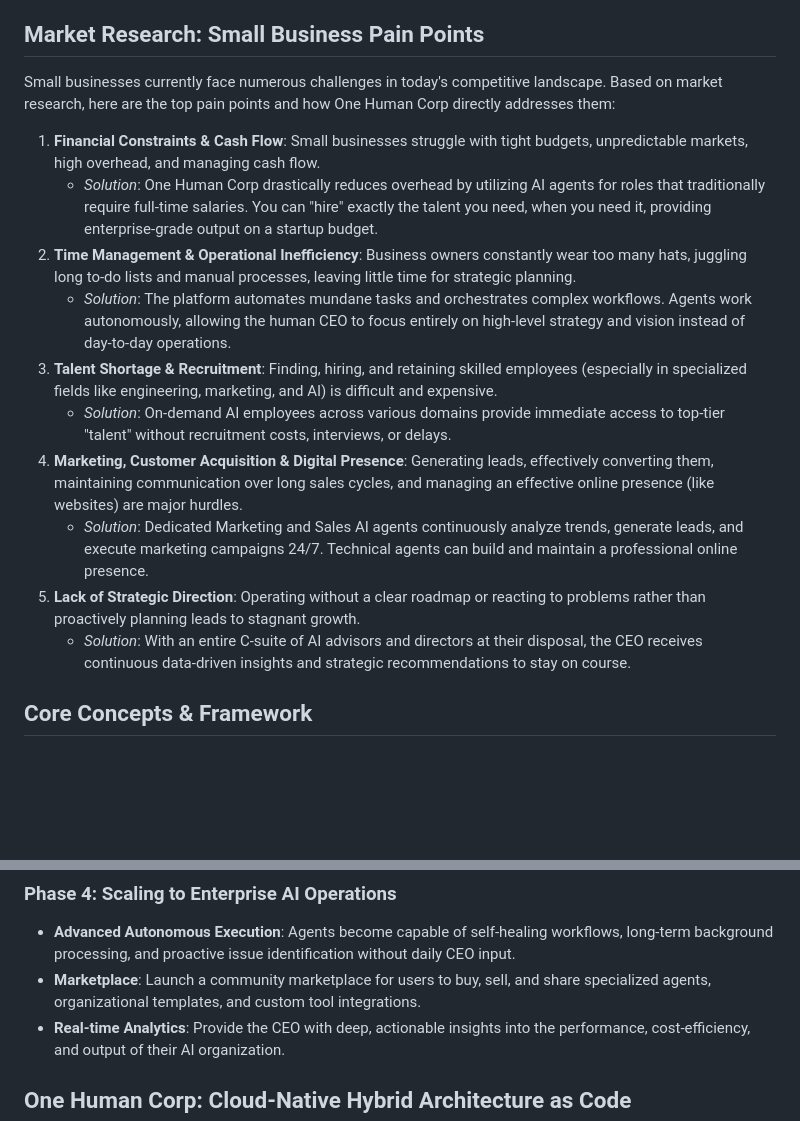
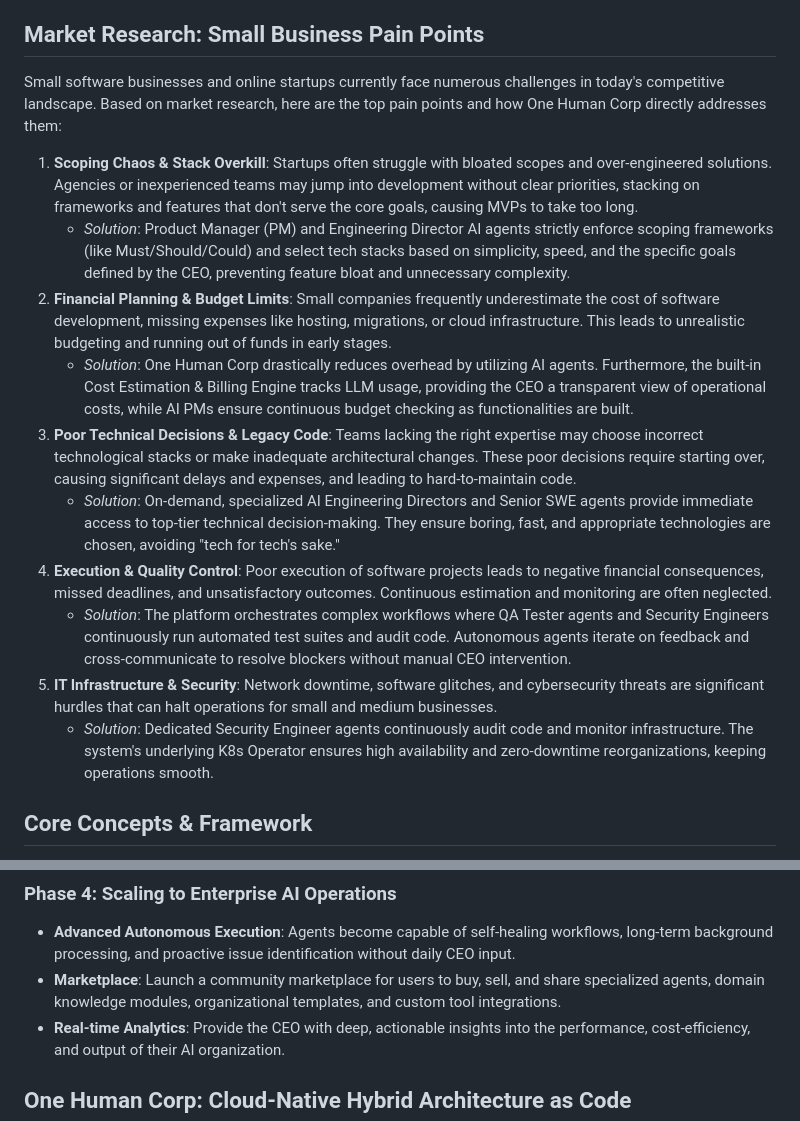
Before and after one commit to onehumancorp/mono, a Markdown page: docs/roadmap.md, 2 parts joined by grey strips. GitHub-like rendering; blank space fills up the shorter version.

```diff
--- a/docs/roadmap.md
+++ b/docs/roadmap.md
@@ -4,18 +4,18 @@
 "One Human Corp" is an innovative platform that empowers a single individual to run an entire enterprise by aggregating tools and orchestrating highly specialized AI agents. The user acts as the CEO, and the application provides everything needed to operate in any chosen industry domain. The platform features an extensible framework, allowing seamless integration of new skills, domains, and knowledge bases.
 
 ## Market Research: Small Business Pain Points
-Small businesses currently face numerous challenges in today's competitive landscape. Based on market research, here are the top pain points and how One Human Corp directly addresses them:
+Small software businesses and online startups currently face numerous challenges in today's competitive landscape. Based on market research, here are the top pain points and how One Human Corp directly addresses them:
 
-1. **Financial Constraints & Cash Flow**: Small businesses struggle with tight budgets, unpredictable markets, high overhead, and managing cash flow.
-   - *Solution*: One Human Corp drastically reduces overhead by utilizing AI agents for roles that traditionally require full-time salaries. You can "hire" exactly the talent you need, when you need it, providing enterprise-grade output on a startup budget.
-2. **Time Management & Operational Inefficiency**: Business owners constantly wear too many hats, juggling long to-do lists and manual processes, leaving little time for strategic planning.
-   - *Solution*: The platform automates mundane tasks and orchestrates complex workflows. Agents work autonomously, allowing the human CEO to focus entirely on high-level strategy and vision instead of day-to-day operations.
-3. **Talent Shortage & Recruitment**: Finding, hiring, and retaining skilled employees (especially in specialized fields like engineering, marketing, and AI) is difficult and expensive.
-   - *Solution*: On-demand AI employees across various domains provide immediate access to top-tier "talent" without recruitment costs, interviews, or delays.
-4. **Marketing, Customer Acquisition & Digital Presence**: Generating leads, effectively converting them, maintaining communication over long sales cycles, and managing an effective online presence (like websites) are major hurdles.
-   - *Solution*: Dedicated Marketing and Sales AI agents continuously analyze trends, generate leads, and execute marketing campaigns 24/7. Technical agents can build and maintain a professional online presence.
-5. **Lack of Strategic Direction**: Operating without a clear roadmap or reacting to problems rather than proactively planning leads to stagnant growth.
-   - *Solution*: With an entire C-suite of AI advisors and directors at their disposal, the CEO receives continuous data-driven insights and strategic recommendations to stay on course.
+1. **Scoping Chaos & Stack Overkill**: Startups often struggle with bloated scopes and over-engineered solutions. Agencies or inexperienced teams may jump into development without clear priorities, stacking on frameworks and features that don't serve the core goals, causing MVPs to take too long.
+   - *Solution*: Product Manager (PM) and Engineering Director AI agents strictly enforce scoping frameworks (like Must/Should/Could) and select tech stacks based on simplicity, speed, and the specific goals defined by the CEO, preventing feature bloat and unnecessary complexity.
+2. **Financial Planning & Budget Limits**: Small companies frequently underestimate the cost of software development, missing expenses like hosting, migrations, or cloud infrastructure. This leads to unrealistic budgeting and running out of funds in early stages.
+   - *Solution*: One Human Corp drastically reduces overhead by utilizing AI agents. Furthermore, the built-in Cost Estimation & Billing Engine tracks LLM usage, providing the CEO a transparent view of operational costs, while AI PMs ensure continuous budget checking as functionalities are built.
+3. **Poor Technical Decisions & Legacy Code**: Teams lacking the right expertise may choose incorrect technological stacks or make inadequate architectural changes. These poor decisions require starting over, causing significant delays and expenses, and leading to hard-to-maintain code.
+   - *Solution*: On-demand, specialized AI Engineering Directors and Senior SWE agents provide immediate access to top-tier technical decision-making. They ensure boring, fast, and appropriate technologies are chosen, avoiding "tech for tech's sake."
+4. **Execution & Quality Control**: Poor execution of software projects leads to negative financial consequences, missed deadlines, and unsatisfactory outcomes. Continuous estimation and monitoring are often neglected.
+   - *Solution*: The platform orchestrates complex workflows where QA Tester agents and Security Engineers continuously run automated test suites and audit code. Autonomous agents iterate on feedback and cross-communicate to resolve blockers without manual CEO intervention.
+5. **IT Infrastructure & Security**: Network downtime, software glitches, and cybersecurity threats are significant hurdles that can halt operations for small and medium businesses.
+   - *Solution*: Dedicated Security Engineer agents continuously audit code and monitor infrastructure. The system's underlying K8s Operator ensures high availability and zero-downtime reorganizations, keeping operations smooth.
 
 ## Core Concepts & Framework
 The architecture of One Human Corp is built upon foundational layers, utilizing industry-standard and cutting-edge technologies to ensure scalability, security, and extensibility. Let's explore these concepts using our initial rollout domain: **The Software Company**.
@@ -77,7 +76,7 @@ When the CEO defines a high-level issue, goal, or product requirement, the entir
 
 ### Phase 4: Scaling to Enterprise AI Operations
 - **Advanced Autonomous Execution**: Agents become capable of self-healing workflows, long-term background processing, and proactive issue identification without daily CEO input.
-- **Marketplace**: Launch a community marketplace for users to buy, sell, and share specialized agents, organizational templates, and custom tool integrations.
+- **Marketplace**: Launch a community marketplace for users to buy, sell, and share specialized agents, domain knowledge modules, organizational templates, and custom tool integrations.
 - **Real-time Analytics**: Provide the CEO with deep, actionable insights into the performance, cost-efficiency, and output of their AI organization.
 ## One Human Corp: Cloud-Native Hybrid Architecture as Code
 
```
Also changed, not shown: other parts of docs/roadmap.md (+17 -18 lines).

---+---

WHAT YOU WILL DO
Pictures do not go in the copy; print every entry exactly as it stands.

EXERCISE RESULT
Before and after one commit to onehumancorp/mono, a Markdown page: docs/roadmap.md, 2 parts joined by grey strips. GitHub-like rendering; blank space fills up the shorter version.

```diff
--- a/docs/roadmap.md
+++ b/docs/roadmap.md
@@ -4,18 +4,18 @@
 "One Human Corp" is an innovative platform that empowers a single individual to run an entire enterprise by aggregating tools and orchestrating highly specialized AI agents. The user acts as the CEO, and the application provides everything needed to operate in any chosen industry domain. The platform features an extensible framework, allowing seamless integration of new skills, domains, and knowledge bases.
 
 ## Market Research: Small Business Pain Points
-Small businesses currently face numerous challenges in today's competitive landscape. Based on market research, here are the top pain points and how One Human Corp directly addresses them:
+Small software businesses and online startups currently face numerous challenges in today's competitive landscape. Based on market research, here are the top pain points and how One Human Corp directly addresses them:
 
-1. **Financial Constraints & Cash Flow**: Small businesses struggle with tight budgets, unpredictable markets, high overhead, and managing cash flow.
-   - *Solution*: One Human Corp drastically reduces overhead by utilizing AI agents for roles that traditionally require full-time salaries. You can "hire" exactly the talent you need, when you need it, providing enterprise-grade output on a startup budget.
-2. **Time Management & Operational Inefficiency**: Business owners constantly wear too many hats, juggling long to-do lists and manual processes, leaving little time for strategic planning.
-   - *Solution*: The platform automates mundane tasks and orchestrates complex workflows. Agents work autonomously, allowing the human CEO to focus entirely on high-level strategy and vision instead of day-to-day operations.
-3. **Talent Shortage & Recruitment**: Finding, hiring, and retaining skilled employees (especially in specialized fields like engineering, marketing, and AI) is difficult and expensive.
-   - *Solution*: On-demand AI employees across various domains provide immediate access to top-tier "talent" without recruitment costs, interviews, or delays.
-4. **Marketing, Customer Acquisition & Digital Presence**: Generating leads, effectively converting them, maintaining communication over long sales cycles, and managing an effective online presence (like websites) are major hurdles.
-   - *Solution*: Dedicated Marketing and Sales AI agents continuously analyze trends, generate leads, and execute marketing campaigns 24/7. Technical agents can build and maintain a professional online presence.
-5. **Lack of Strategic Direction**: Operating without a clear roadmap or reacting to problems rather than proactively planning leads to stagnant growth.
-   - *Solution*: With an entire C-suite of AI advisors and directors at their disposal, the CEO receives continuous data-driven insights and strategic recommendations to stay on course.
+1. **Scoping Chaos & Stack Overkill**: Startups often struggle with bloated scopes and over-engineered solutions. Agencies or inexperienced teams may jump into development without clear priorities, stacking on frameworks and features that don't serve the core goals, causing MVPs to take too long.
+   - *Solution*: Product Manager (PM) and Engineering Director AI agents strictly enforce scoping frameworks (like Must/Should/Could) and select tech stacks based on simplicity, speed, and the specific goals defined by the CEO, preventing feature bloat and unnecessary complexity.
+2. **Financial Planning & Budget Limits**: Small companies frequently underestimate the cost of software development, missing expenses like hosting, migrations, or cloud infrastructure. This leads to unrealistic budgeting and running out of funds in early stages.
+   - *Solution*: One Human Corp drastically reduces overhead by utilizing AI agents. Furthermore, the built-in Cost Estimation & Billing Engine tracks LLM usage, providing the CEO a transparent view of operational costs, while AI PMs ensure continuous budget checking as functionalities are built.
+3. **Poor Technical Decisions & Legacy Code**: Teams lacking the right expertise may choose incorrect technological stacks or make inadequate architectural changes. These poor decisions require starting over, causing significant delays and expenses, and leading to hard-to-maintain code.
+   - *Solution*: On-demand, specialized AI Engineering Directors and Senior SWE agents provide immediate access to top-tier technical decision-making. They ensure boring, fast, and appropriate technologies are chosen, avoiding "tech for tech's sake."
+4. **Execution & Quality Control**: Poor execution of software projects leads to negative financial consequences, missed deadlines, and unsatisfactory outcomes. Continuous estimation and monitoring are often neglected.
+   - *Solution*: The platform orchestrates complex workflows where QA Tester agents and Security Engineers continuously run automated test suites and audit code. Autonomous agents iterate on feedback and cross-communicate to resolve blockers without manual CEO intervention.
+5. **IT Infrastructure & Security**: Network downtime, software glitches, and cybersecurity threats are significant hurdles that can halt operations for small and medium businesses.
+   - *Solution*: Dedicated Security Engineer agents continuously audit code and monitor infrastructure. The system's underlying K8s Operator ensures high availability and zero-downtime reorganizations, keeping operations smooth.
 
 ## Core Concepts & Framework
 The architecture of One Human Corp is built upon foundational layers, utilizing industry-standard and cutting-edge technologies to ensure scalability, security, and extensibility. Let's explore these concepts using our initial rollout domain: **The Software Company**.
@@ -77,7 +76,7 @@ When the CEO defines a high-level issue, goal, or product requirement, the entir
 
 ### Phase 4: Scaling to Enterprise AI Operations
 - **Advanced Autonomous Execution**: Agents become capable of self-healing workflows, long-term background processing, and proactive issue identification without daily CEO input.
-- **Marketplace**: Launch a community marketplace for users to buy, sell, and share specialized agents, organizational templates, and custom tool integrations.
+- **Marketplace**: Launch a community marketplace for users to buy, sell, and share specialized agents, domain knowledge modules, organizational templates, and custom tool integrations.
 - **Real-time Analytics**: Provide the CEO with deep, actionable insights into the performance, cost-efficiency, and output of their AI organization.
 ## One Human Corp: Cloud-Native Hybrid Architecture as Code
 
```
Also changed, not shown: other parts of docs/roadmap.md (+17 -18 lines).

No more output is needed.